Student Competitions | News
U Michigan Hackathon Set To Draw More Than 1,200 Competitors
For 36 hours beginning Sept. 20, more than 1,200 undergraduate computer programmers will descend on the University of Michigan's football stadium to participate in "the most epic hackathon," MHacks 2013.
Students will work in teams of up to four people to compete for the first place prize of $10,000. The event encourages student programmers to develop inventive new projects under strict time constraints. Some students arrive at the competition with pre-formed teams and product ideas, but they aren't allowed to write any code until the hackathon begins.
Although the word "hack" may suggest illegal activities, the hackathon culture focuses on using technology to create rather than break. According to information from the university, winning projects from another MHacks event earlier this year included a site that translates spoken language, another site that mimics the audio effects of electric guitar hardware, and an app that tells people what shots they need when they travel. Some 2012 hackathon projects are in the process of being commercialized.
Students from around the country, and some from other countries, participate in the event. MHacks runs buses to transport participants from about 100 universities in the United States and Canada. For other participants, the event pays $200 toward the cost of a flight.
During the event, participants can tweet designated hashtags to request things like pizza or technical assistance. A napping area is also available.
The event is organized by the Michigan Hackers and MPowered Entrepreneurship student organizations. The University of Michigan's Division of Computer Science and Engineering, Facebook, Groupon, Hearst Automotive, and other organizations sponsor the event. Tech companies such as Facebook, Google, Apple, and Twitter also send engineers to the event to act as mentors.
On the final day of MHacks, the judges select approximately 15 finalists from the 400 to 500 teams in the competition. Those finalists are given two minutes to demonstrate their creations to the participants. In the end, the competition awards more than $30,000 in prizes to the top teams.

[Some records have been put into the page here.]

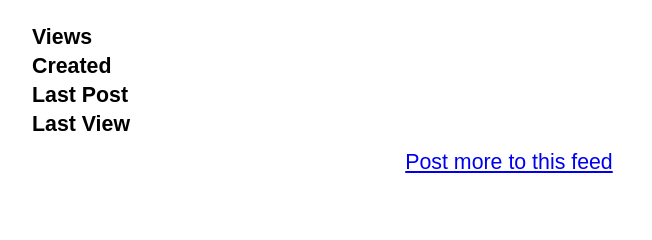
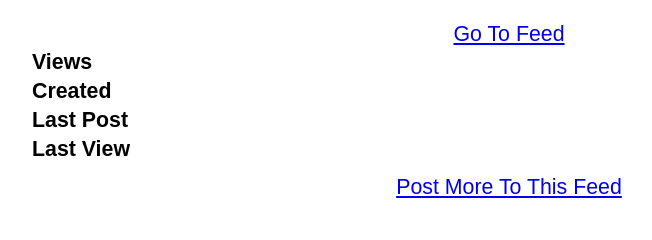
Before and after one commit to a-krebs/tossfeed, a Django app: template tossfeed/feeds/templates/feeds/detail.html in a window 1280 px wide. Shown: the part 323-563 px from the top of the page, without its empty margins (131-783 px from the left). Run offline with Django 3.2, Linux system fonts and the light colour scheme; the template is opened without the code that fills it, so the values that code supplies are empty.

Commit message:
Added link from detail page to feed. Fixes #2.

```diff
--- a/tossfeed/feeds/templates/feeds/detail.html
+++ b/tossfeed/feeds/templates/feeds/detail.html
@@ -28,6 +28,9 @@ javascript: (function () {
 TossFeed {{ object.name }}</a> button to your bookmarks toolbar to easily add to your feed.</p>
     </div>
 {% endif %}
+<div id="feed-link">
+    <a href="{% url 'feed' object.name %}">Go To Feed</a>
+</div>
 <table>
     <tr>
         <td class="label">
@@ -63,6 +66,6 @@ TossFeed {{ object.name }}</a> button to your bookmarks toolbar to easily add to
     </tr>
 </table>
 <div id="add-link">
-    <a href="{% url 'add' object.name %}">Post more to this feed</a>
+    <a href="{% url 'add' object.name %}">Post More To This Feed</a>
 </div>
 {% endblock %}
```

Leila Meyer is a technology writer based in British Columbia. She can be reached at firstname.lastname@example.org.